Bring me some water, he said, bringing his glass down hard against the table top, either out of frustration or to jolt Mama out of her confusion.
Adil and Shaquil broke into fits of laughter. Condensation gathered in nervous sweat-beads on the glass of water. Mama was undeterred by the laughter and spoke in Creole about her day, talking about an old widow she visited after school. She sounded so young. Mama continued to smile at him, and I realised that she couldn’t see him anymore, not properly. She was seeing her past now, like something magical had happened inside her head and she was able to time travel back to that moment. It was us who had the problem because we couldn’t see what she was able to.

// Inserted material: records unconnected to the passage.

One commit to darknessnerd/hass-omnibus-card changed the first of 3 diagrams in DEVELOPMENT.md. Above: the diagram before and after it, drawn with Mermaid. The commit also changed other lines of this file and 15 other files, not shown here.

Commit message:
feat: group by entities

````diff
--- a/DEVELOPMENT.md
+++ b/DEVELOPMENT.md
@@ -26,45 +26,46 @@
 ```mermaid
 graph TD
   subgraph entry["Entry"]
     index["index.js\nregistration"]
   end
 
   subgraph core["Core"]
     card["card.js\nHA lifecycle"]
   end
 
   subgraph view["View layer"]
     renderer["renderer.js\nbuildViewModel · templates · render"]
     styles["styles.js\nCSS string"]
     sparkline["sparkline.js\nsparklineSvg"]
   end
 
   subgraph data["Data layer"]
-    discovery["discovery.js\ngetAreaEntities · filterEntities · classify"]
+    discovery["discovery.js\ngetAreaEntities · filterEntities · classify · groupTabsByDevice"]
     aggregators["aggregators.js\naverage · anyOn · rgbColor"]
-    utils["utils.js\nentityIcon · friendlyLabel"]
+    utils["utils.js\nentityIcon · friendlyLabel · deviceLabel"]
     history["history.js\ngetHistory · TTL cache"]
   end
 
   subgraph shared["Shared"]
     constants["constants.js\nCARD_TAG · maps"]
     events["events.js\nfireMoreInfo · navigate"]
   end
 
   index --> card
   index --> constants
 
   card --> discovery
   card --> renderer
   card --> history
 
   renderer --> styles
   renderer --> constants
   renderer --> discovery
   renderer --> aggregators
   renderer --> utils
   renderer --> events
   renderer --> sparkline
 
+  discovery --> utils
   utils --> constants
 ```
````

Papa stood and faced her. His eyes grew so wide that the irises appeared to shrink. She did not move, did not flinch. She did not understand. It must have happened quickly because he hit her only four times in the face. The twins were not laughing anymore. They sat still, heads bowed like they were praying in assembly. I wondered whether they were privately communing, hearing each other’s thoughts, comforting one another. I shouted their names loudly in my mind trying to break into their mental conference but they didn’t look up at me. I should have done like my brothers and looked away. I counted the blows to distract me from Mama’s quavering voice, trying to order the chaotic moment into consecutive numbersas Papa lashed solidly into Mama’s face.
1, 2, 3, 4.
Finally, Mama shouted his name and the spell was broken, she was back in the present.
A pool had appeared beneath my brothers’ chairs.
Shall I tell you a story? About a woman who slipped away. On days when it rained she told her children tales of her younger days. And then a storm settled in her home that picked things up and put them down again where they didn’t belong. It was the djinn, they said. The djinn, she echoed. Yet the storm within her raged on. More things moved, the wrong things were said and so they prayed more, prayed harder. The television went, next the radio. Colouring was forbidden. Anything raising a smile was treated with caution. But the storm did not move, it only grew. When the woman tried to make vanilla tea by placing an electric kettle on the gas stove, she slipped away and disappeared completely.
I was a teenager by then, when they came to take her away. After that whenever it stormed I would sit in the spare room alone and listen to nothing but the rain.
Long wet streaks line the floor to ceiling windows of my office and I remember her beautiful hair, her full cheeks. I stare absentmindedly out of the window until the rain subsides once more to tapping. The hum of voices in the office grows as people filter back in from lunch. An office worker I do not recognise is at the desk closest to the door. He must have been sitting there the entire time but I am only just noticing him now.
Even from where I am sat I can tell he has a long torso from the way that his head rises above the others. I cannot place his bony face with the hairline starting so far back that I am not sure at first whether he has hair at all. He seems so familiar though I am certain we have never met. He is looking directly at me and when I stare back he does not look away.
Yasmina Floyer Yasmina Floyer is an English tutor and writer based in London. She holds an MLitt Creative Writing from Glasgow University and her writing is published in various anthologies and journals both online and in print.